* RECORDS PROVIDED *
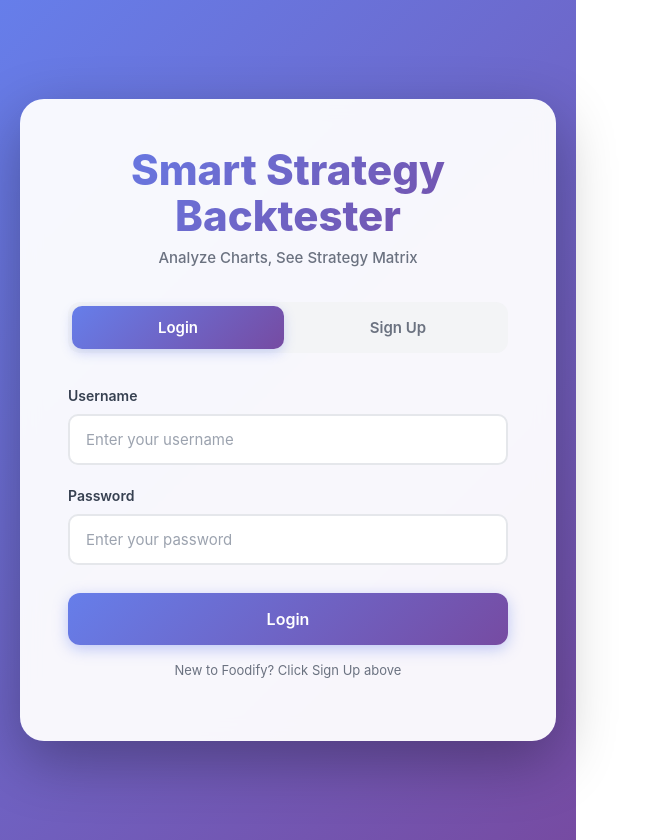
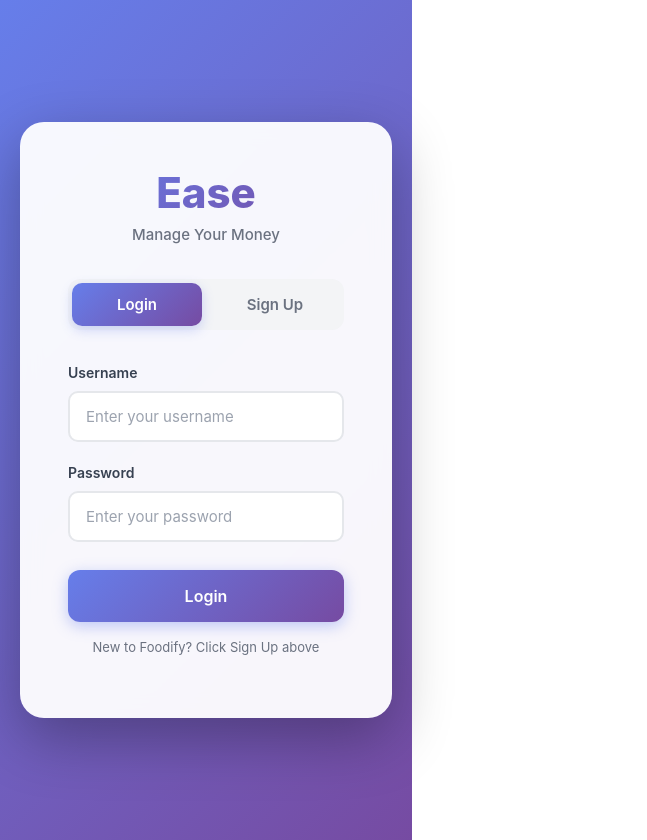
Before and after one commit to prashantraj-code/ease, a React (Vite) app in the folder client/: page / in a window 1280 px wide. Shown: the whole page, without its empty margins (0-647 px from the left). Built offline with nearby package versions, Linux system fonts and the light colour scheme; no server answers; the HTML template or start-up script is replaced by a standard one.

Commit message:
text fix

```diff
--- a/client/src/App.jsx
+++ b/client/src/App.jsx
@@ -174,8 +174,8 @@ export default function FoodifyAuth() {
     <Container>
       <Card>
         <Logo>
-          <Title>Smart Strategy Backtester</Title>
-          <Subtitle>Analyze Charts, See Strategy Matrix</Subtitle>
+          <Title>Ease</Title>
+          <Subtitle>Manage Your Money</Subtitle>
         </Logo>
 
         {!user ? (
--- a/client/src/components/AuthForm.jsx
+++ b/client/src/components/AuthForm.jsx
@@ -147,7 +147,7 @@ export default function AuthForm({ onSignup, onLogin, error }) {
   const handleSubmit = (e) => {
     e.preventDefault();
     if (isLogin) {
-      // ✅ Send identifier instead of username
+
       onLogin({ identifier: formData.username, password: formData.password });
     } else {
       onSignup(formData);
@@ -209,7 +209,7 @@ export default function AuthForm({ onSignup, onLogin, error }) {
           />
         </InputGroup>
 
-        <SubmitButton type="submit">  {/* ✅ Changed to type="submit" */}
+        <SubmitButton type="submit">
           {isLogin ? "Login" : "Create Account"}
         </SubmitButton>
       </FormWrapper>
```
Also changed, not shown: 1 other file (tests, documents, lock files or other folders).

* TASK ITEM *
Find every line in the records above that contains the word "client", and copy each one.

* RESULT OF THIS TASK *
Before and after one commit to prashantraj-code/ease, a React (Vite) app in the folder client/: page / in a window 1280 px wide. Shown: the whole page, without its empty margins (0-647 px from the left). Built offline with nearby package versions, Linux system fonts and the light colour scheme; no server answers; the HTML template or start-up script is replaced by a standard one.
--- a/client/src/App.jsx
+++ b/client/src/App.jsx
--- a/client/src/components/AuthForm.jsx
+++ b/client/src/components/AuthForm.jsx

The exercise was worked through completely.